Records for this exercise |

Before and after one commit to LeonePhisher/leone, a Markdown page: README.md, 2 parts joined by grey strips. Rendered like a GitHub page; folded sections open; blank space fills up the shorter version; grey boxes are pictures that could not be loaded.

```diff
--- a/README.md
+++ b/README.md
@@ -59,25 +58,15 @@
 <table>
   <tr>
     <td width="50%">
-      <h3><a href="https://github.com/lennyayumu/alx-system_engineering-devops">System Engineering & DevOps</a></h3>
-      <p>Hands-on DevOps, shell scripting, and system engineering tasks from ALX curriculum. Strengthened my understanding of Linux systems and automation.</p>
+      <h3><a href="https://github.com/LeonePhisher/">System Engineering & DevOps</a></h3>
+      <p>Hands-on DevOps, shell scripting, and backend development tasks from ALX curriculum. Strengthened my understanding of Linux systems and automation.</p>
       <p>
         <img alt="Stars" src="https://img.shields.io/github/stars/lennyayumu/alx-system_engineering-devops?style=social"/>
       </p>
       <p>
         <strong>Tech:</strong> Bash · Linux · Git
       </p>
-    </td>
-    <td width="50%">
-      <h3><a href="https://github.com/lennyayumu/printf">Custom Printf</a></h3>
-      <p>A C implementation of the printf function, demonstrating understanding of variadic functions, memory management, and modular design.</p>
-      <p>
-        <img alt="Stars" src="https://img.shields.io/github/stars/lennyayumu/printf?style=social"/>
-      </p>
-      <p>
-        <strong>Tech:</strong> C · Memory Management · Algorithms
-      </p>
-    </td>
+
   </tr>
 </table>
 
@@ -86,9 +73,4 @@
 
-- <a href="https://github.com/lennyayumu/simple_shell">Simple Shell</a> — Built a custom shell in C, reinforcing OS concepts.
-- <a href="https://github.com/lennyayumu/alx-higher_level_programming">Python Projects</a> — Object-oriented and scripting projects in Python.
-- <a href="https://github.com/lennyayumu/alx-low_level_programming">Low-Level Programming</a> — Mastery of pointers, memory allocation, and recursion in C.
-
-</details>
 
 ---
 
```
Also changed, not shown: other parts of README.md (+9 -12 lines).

Aim of the exercise | Write down the entire listing above verbatim.

Written reply |
Before and after one commit to LeonePhisher/leone, a Markdown page: README.md, 2 parts joined by grey strips. Rendered like a GitHub page; folded sections open; blank space fills up the shorter version; grey boxes are pictures that could not be loaded.

```diff
--- a/README.md
+++ b/README.md
@@ -59,25 +58,15 @@
 <table>
   <tr>
     <td width="50%">
-      <h3><a href="https://github.com/lennyayumu/alx-system_engineering-devops">System Engineering & DevOps</a></h3>
-      <p>Hands-on DevOps, shell scripting, and system engineering tasks from ALX curriculum. Strengthened my understanding of Linux systems and automation.</p>
+      <h3><a href="https://github.com/LeonePhisher/">System Engineering & DevOps</a></h3>
+      <p>Hands-on DevOps, shell scripting, and backend development tasks from ALX curriculum. Strengthened my understanding of Linux systems and automation.</p>
       <p>
         <img alt="Stars" src="https://img.shields.io/github/stars/lennyayumu/alx-system_engineering-devops?style=social"/>
       </p>
       <p>
         <strong>Tech:</strong> Bash · Linux · Git
       </p>
-    </td>
-    <td width="50%">
-      <h3><a href="https://github.com/lennyayumu/printf">Custom Printf</a></h3>
-      <p>A C implementation of the printf function, demonstrating understanding of variadic functions, memory management, and modular design.</p>
-      <p>
-        <img alt="Stars" src="https://img.shields.io/github/stars/lennyayumu/printf?style=social"/>
-      </p>
-      <p>
-        <strong>Tech:</strong> C · Memory Management · Algorithms
-      </p>
-    </td>
+
   </tr>
 </table>
 
@@ -86,9 +73,4 @@
 
-- <a href="https://github.com/lennyayumu/simple_shell">Simple Shell</a> — Built a custom shell in C, reinforcing OS concepts.
-- <a href="https://github.com/lennyayumu/alx-higher_level_programming">Python Projects</a> — Object-oriented and scripting projects in Python.
-- <a href="https://github.com/lennyayumu/alx-low_level_programming">Low-Level Programming</a> — Mastery of pointers, memory allocation, and recursion in C.
-
-</details>
 
 ---
 
```
Also changed, not shown: other parts of README.md (+9 -12 lines).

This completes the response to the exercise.